Hurricane Gustav Evacuation: First Night

Three years ago, I flew the third to the last helicopter out of my employer's Boothville, Louisiana base as Hurricane Katrina advanced. We'd talked about the likely path of the storm the day before, and most of we pilots had a feeling that the storm would not spare our base. We were right. Katrina made landfall almost directly over Boothville.

As Gustav advances, the fatalistic feeling about the Boothville base isn't there this time. That said, I'm really concerned for the folks who live in Grand Isle, Louisiana. It's Louisiana's only inhabited barrier island, home of Grand Isle State Park, and the location of one of our bases. I personally know several Grand Isle natives, and I worry about what they'll find when they return from the evacuation.

All of our aircraft made it into Tallahassee without incident. Some of the pilots look a little weary, to be sure: after spending the last few days pulling offshore oil workers out of harm's way in the Gulf of Mexico, a certain letdown is unavoidable. But it's the maintenance folks who've really lived through a crunch, as they've moved equipment out of bases, prepared helicopters for evacuations, and in some cases, resolved last minute maintenance problems. The mainstay of our fleet, the Sikorsky S-76C++, costs nearly ten million dollars per aircraft. It would not be good to leave one of them on the ground in the face of an advancing hurricane.

Our licenced mechanics, by in large, are a great group of guys. After twenty-nine years working for the same employer, I'm still sometimes amazed with what they can pull off. Many of them have been burning the candle at both ends with Gustav's approach, but I hope they're all sleeping like babies tonight.
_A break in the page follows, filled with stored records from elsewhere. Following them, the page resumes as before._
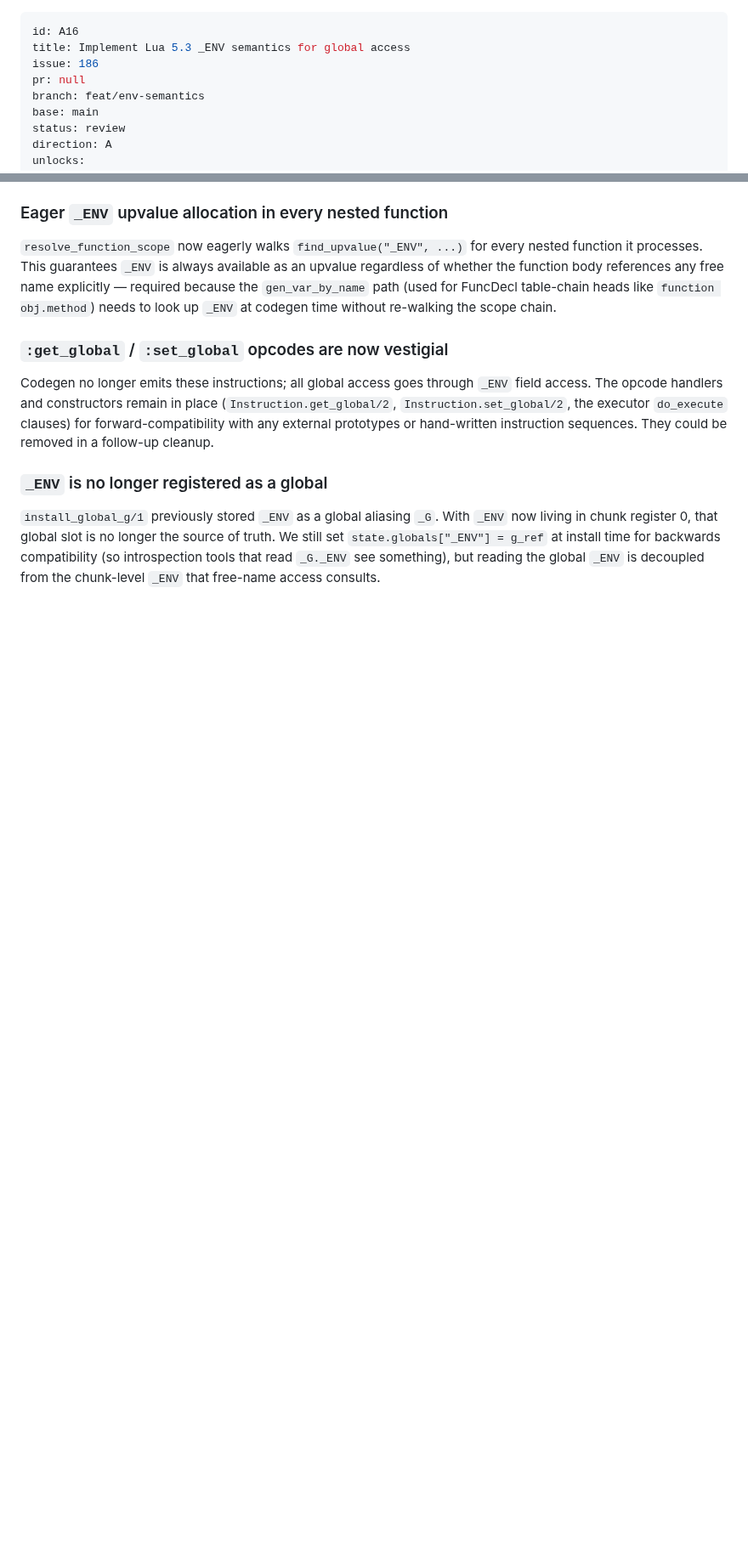
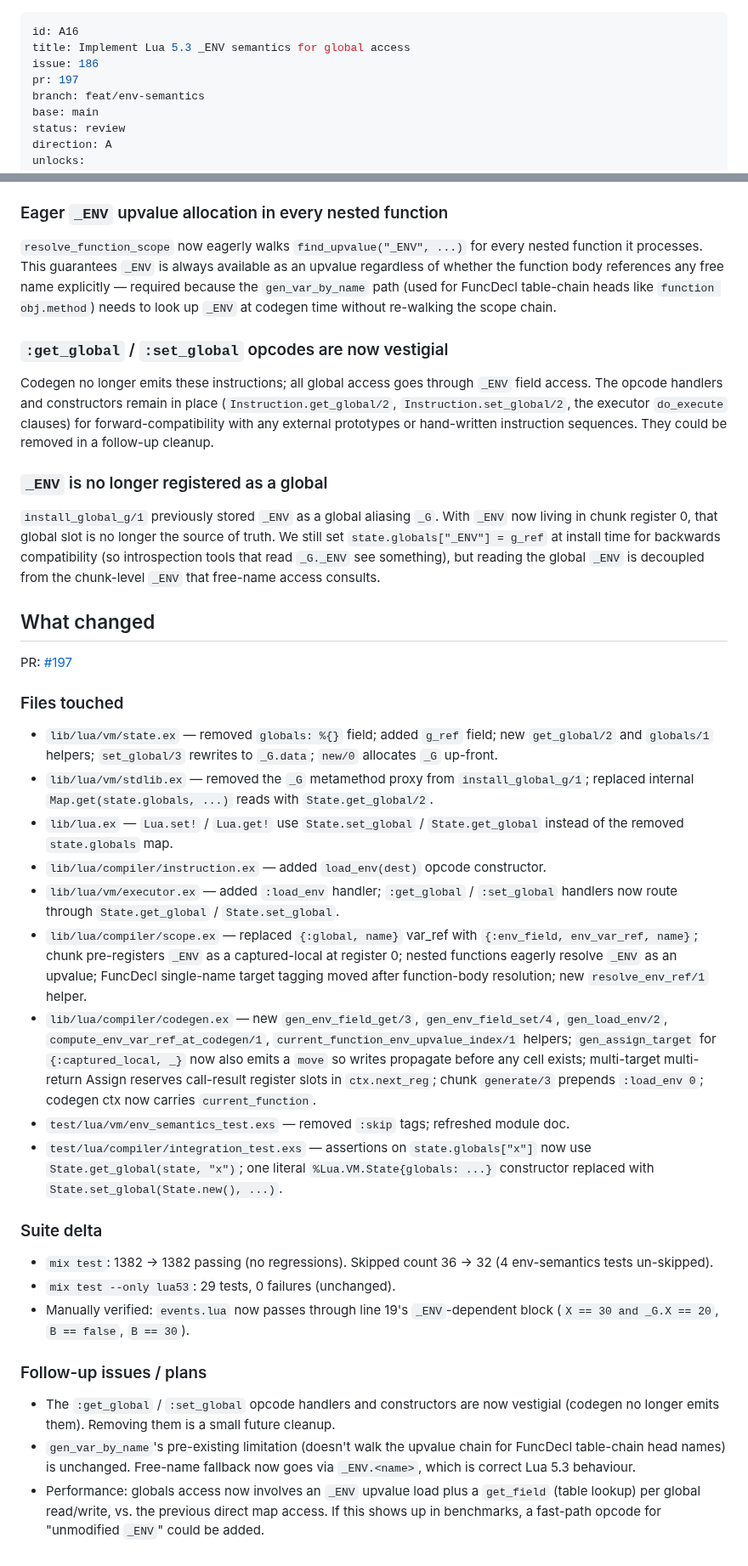
Before and after one commit to tv-labs/lua, a Markdown page: .agents/plans/A16-env-semantics.md, 2 parts joined by grey strips. Shown at 85% size. Rendered like a GitHub page; blank space fills up the shorter version.

Commit message:
chore(A16): record PR #197 and what-changed

```diff
--- a/.agents/plans/A16-env-semantics.md
+++ b/.agents/plans/A16-env-semantics.md
@@ -2,7 +2,7 @@
 id: A16
 title: Implement Lua 5.3 _ENV semantics for global access
 issue: 186
-pr: null
+pr: 197
 branch: feat/env-semantics
 base: main
 status: review
@@ -226,3 +226,66 @@ g_ref` at install time for backwards compatibility (so introspection
 tools that read `_G._ENV` see something), but reading the global
 `_ENV` is decoupled from the chunk-level `_ENV` that free-name access
 consults.
+
+## What changed
+
+PR: [#197](https://github.com/tv-labs/lua/pull/197)
+
+### Files touched
+
+- `lib/lua/vm/state.ex` — removed `globals: %{}` field; added `g_ref`
+  field; new `get_global/2` and `globals/1` helpers; `set_global/3`
+  rewrites to `_G.data`; `new/0` allocates `_G` up-front.
+- `lib/lua/vm/stdlib.ex` — removed the `_G` metamethod proxy from
+  `install_global_g/1`; replaced internal `Map.get(state.globals, ...)`
+  reads with `State.get_global/2`.
+- `lib/lua.ex` — `Lua.set!` / `Lua.get!` use `State.set_global` /
+  `State.get_global` instead of the removed `state.globals` map.
+- `lib/lua/compiler/instruction.ex` — added `load_env(dest)` opcode
+  constructor.
+- `lib/lua/vm/executor.ex` — added `:load_env` handler; `:get_global` /
+  `:set_global` handlers now route through `State.get_global` /
+  `State.set_global`.
+- `lib/lua/compiler/scope.ex` — replaced `{:global, name}` var_ref
+  with `{:env_field, env_var_ref, name}`; chunk pre-registers `_ENV`
+  as a captured-local at register 0; nested functions eagerly resolve
+  `_ENV` as an upvalue; FuncDecl single-name target tagging moved
+  after function-body resolution; new `resolve_env_ref/1` helper.
+- `lib/lua/compiler/codegen.ex` — new `gen_env_field_get/3`,
+  `gen_env_field_set/4`, `gen_load_env/2`,
+  `compute_env_var_ref_at_codegen/1`,
+  `current_function_env_upvalue_index/1` helpers; `gen_assign_target`
+  for `{:captured_local, _}` now also emits a `move` so writes
+  propagate before any cell exists; multi-target multi-return Assign
+  reserves call-result register slots in `ctx.next_reg`; chunk
+  `generate/3` prepends `:load_env 0`; codegen ctx now carries
+  `current_function`.
+- `test/lua/vm/env_semantics_test.exs` — removed `:skip` tags;
+  refreshed module doc.
+- `test/lua/compiler/integration_test.exs` — assertions on
+  `state.globals["x"]` now use `State.get_global(state, "x")`; one
+  literal `%Lua.VM.State{globals: ...}` constructor replaced with
+  `State.set_global(State.new(), ...)`.
+
+### Suite delta
+
+- `mix test`: 1382 → 1382 passing (no regressions). Skipped count
+  36 → 32 (4 env-semantics tests un-skipped).
+- `mix test --only lua53`: 29 tests, 0 failures (unchanged).
+- Manually verified: `events.lua` now passes through line 19's
+  `_ENV`-dependent block (`X == 30 and _G.X == 20`, `B == false`,
+  `B == 30`).
+
+### Follow-up issues / plans
+
+- The `:get_global` / `:set_global` opcode handlers and constructors
+  are now vestigial (codegen no longer emits them). Removing them is
+  a small future cleanup.
+- `gen_var_by_name`'s pre-existing limitation (doesn't walk the
+  upvalue chain for FuncDecl table-chain head names) is unchanged.
+  Free-name fallback now goes via `_ENV.<name>`, which is correct Lua
+  5.3 behaviour.
+- Performance: globals access now involves an `_ENV` upvalue load
+  plus a `get_field` (table lookup) per global read/write, vs. the
+  previous direct map access. If this shows up in benchmarks, a
+  fast-path opcode for "unmodified `_ENV`" could be added.
```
I talked with Rhonda and Dylan four times today: once in the morning before leaving Boothville, again during our fuel stop in Destin, and twice--so far--upon arriving in our "safe haven" of Tallahassee. I feel guilty because I can tell they were worrying, and I feel like I failed to explain what was going on adequately.

Tommorrow will likely involve just sitting and waiting, as we wonder where Gustav will land, and wonder whether any of our bases get pounded into oblivion. It's a waiting game from here, until we get word that it's time to remobilize. It's the calm before a different kind of storm.

Let the calm commence.


Debby said...

You really, really have to be grateful for the ubiquitous cell phone! 20 years ago Rhonda and Dylan would have had a far longer wait for your phone call. Glad that you're safe. I'm posting a link to your blog from mine, if that is all right with you.

Enjoy your calm.

quid said...

Thinkin' of you, up the road in Tallahassee, Hal. Looks like a lotta water covering Grand this morning. I can't believe the Children's Hospital could not evacuate, and my prayers are there.

Along with all those little coastal cities west of NO, in "Tabasco land". I'm sure they're getting the worst, and even CNN has not yet ventured there.